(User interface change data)
◆ ◆ ◆ ◆ ◆ ◆ ◆
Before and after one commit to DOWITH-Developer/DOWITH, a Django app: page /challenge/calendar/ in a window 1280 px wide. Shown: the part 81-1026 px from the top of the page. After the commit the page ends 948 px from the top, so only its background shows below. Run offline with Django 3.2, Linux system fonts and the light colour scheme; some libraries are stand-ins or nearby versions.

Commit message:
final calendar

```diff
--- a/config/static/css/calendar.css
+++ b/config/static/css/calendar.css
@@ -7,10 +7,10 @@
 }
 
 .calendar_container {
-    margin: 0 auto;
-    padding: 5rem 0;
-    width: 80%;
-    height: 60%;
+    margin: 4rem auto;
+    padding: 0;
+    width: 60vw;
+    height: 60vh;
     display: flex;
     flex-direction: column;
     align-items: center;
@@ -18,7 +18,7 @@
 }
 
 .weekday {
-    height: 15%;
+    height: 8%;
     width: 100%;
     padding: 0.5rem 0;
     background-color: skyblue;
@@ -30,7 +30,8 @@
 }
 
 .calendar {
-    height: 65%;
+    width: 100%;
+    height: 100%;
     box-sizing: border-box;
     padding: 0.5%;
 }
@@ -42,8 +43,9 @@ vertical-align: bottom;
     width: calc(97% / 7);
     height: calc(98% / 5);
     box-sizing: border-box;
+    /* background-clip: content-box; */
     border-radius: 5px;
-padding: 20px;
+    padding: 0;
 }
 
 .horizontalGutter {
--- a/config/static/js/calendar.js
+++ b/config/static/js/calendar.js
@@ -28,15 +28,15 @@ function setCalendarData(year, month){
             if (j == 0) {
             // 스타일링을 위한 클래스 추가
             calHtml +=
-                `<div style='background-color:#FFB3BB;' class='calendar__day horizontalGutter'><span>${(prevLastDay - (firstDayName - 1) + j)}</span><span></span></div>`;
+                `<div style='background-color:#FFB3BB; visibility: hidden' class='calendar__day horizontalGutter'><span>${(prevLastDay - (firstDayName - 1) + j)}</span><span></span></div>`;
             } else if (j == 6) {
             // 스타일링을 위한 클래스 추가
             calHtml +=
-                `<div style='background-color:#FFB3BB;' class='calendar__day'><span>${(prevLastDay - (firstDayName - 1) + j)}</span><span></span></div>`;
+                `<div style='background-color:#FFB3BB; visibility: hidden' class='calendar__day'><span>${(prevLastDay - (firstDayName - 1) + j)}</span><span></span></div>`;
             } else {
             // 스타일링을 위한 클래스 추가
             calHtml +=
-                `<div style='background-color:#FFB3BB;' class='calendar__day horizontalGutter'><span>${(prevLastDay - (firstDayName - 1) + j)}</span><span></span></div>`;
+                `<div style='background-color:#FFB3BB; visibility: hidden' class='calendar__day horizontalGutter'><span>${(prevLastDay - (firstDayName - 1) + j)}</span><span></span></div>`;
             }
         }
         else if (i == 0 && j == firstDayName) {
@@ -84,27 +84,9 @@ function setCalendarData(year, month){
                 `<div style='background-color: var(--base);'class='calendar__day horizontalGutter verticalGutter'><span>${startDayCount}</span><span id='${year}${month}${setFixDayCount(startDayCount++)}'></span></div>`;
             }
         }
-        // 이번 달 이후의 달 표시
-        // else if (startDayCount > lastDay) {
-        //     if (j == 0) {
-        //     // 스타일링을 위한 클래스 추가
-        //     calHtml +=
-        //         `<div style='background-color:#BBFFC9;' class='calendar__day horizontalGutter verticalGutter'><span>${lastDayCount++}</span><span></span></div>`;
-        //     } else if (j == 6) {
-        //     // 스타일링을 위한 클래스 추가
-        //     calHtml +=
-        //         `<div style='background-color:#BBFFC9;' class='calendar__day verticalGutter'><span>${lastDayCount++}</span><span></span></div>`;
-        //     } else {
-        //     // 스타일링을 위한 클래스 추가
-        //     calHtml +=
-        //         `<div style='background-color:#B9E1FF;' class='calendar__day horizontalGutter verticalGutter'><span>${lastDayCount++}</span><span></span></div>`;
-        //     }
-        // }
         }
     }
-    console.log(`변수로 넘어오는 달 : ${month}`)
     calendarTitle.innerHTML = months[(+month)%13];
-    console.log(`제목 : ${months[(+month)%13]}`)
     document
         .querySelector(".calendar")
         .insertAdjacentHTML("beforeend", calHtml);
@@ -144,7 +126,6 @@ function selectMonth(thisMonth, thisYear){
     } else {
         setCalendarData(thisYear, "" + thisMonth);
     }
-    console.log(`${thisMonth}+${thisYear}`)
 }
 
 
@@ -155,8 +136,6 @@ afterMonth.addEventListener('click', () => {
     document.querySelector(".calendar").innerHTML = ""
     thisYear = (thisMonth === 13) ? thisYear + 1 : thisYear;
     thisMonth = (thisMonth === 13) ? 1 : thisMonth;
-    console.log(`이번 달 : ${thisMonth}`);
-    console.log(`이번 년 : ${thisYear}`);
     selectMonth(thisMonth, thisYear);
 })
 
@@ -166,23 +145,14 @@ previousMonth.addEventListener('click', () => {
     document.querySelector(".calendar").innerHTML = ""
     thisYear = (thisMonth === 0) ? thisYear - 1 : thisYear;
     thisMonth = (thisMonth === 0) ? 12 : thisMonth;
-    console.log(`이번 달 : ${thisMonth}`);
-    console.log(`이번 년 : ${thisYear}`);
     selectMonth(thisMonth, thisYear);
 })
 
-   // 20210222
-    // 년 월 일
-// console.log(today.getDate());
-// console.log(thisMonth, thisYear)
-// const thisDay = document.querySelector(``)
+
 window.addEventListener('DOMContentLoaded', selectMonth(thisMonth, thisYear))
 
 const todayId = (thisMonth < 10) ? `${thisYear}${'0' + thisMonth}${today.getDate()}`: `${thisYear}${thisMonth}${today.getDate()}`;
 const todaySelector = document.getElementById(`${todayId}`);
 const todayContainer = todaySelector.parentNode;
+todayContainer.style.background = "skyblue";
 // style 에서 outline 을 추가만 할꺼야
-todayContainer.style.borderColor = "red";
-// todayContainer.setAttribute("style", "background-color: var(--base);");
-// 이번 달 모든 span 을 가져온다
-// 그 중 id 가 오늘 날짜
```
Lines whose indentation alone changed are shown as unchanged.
◆ ◆ ◆ ◆ ◆ ◆ ◆
• [Assignment]
Only lines with the word "setCalendarData" go in the answer. Take them all from the entries above.

• [Task answer]
@@ -28,15 +28,15 @@ function setCalendarData(year, month){
@@ -84,27 +84,9 @@ function setCalendarData(year, month){
         setCalendarData(thisYear, "" + thisMonth);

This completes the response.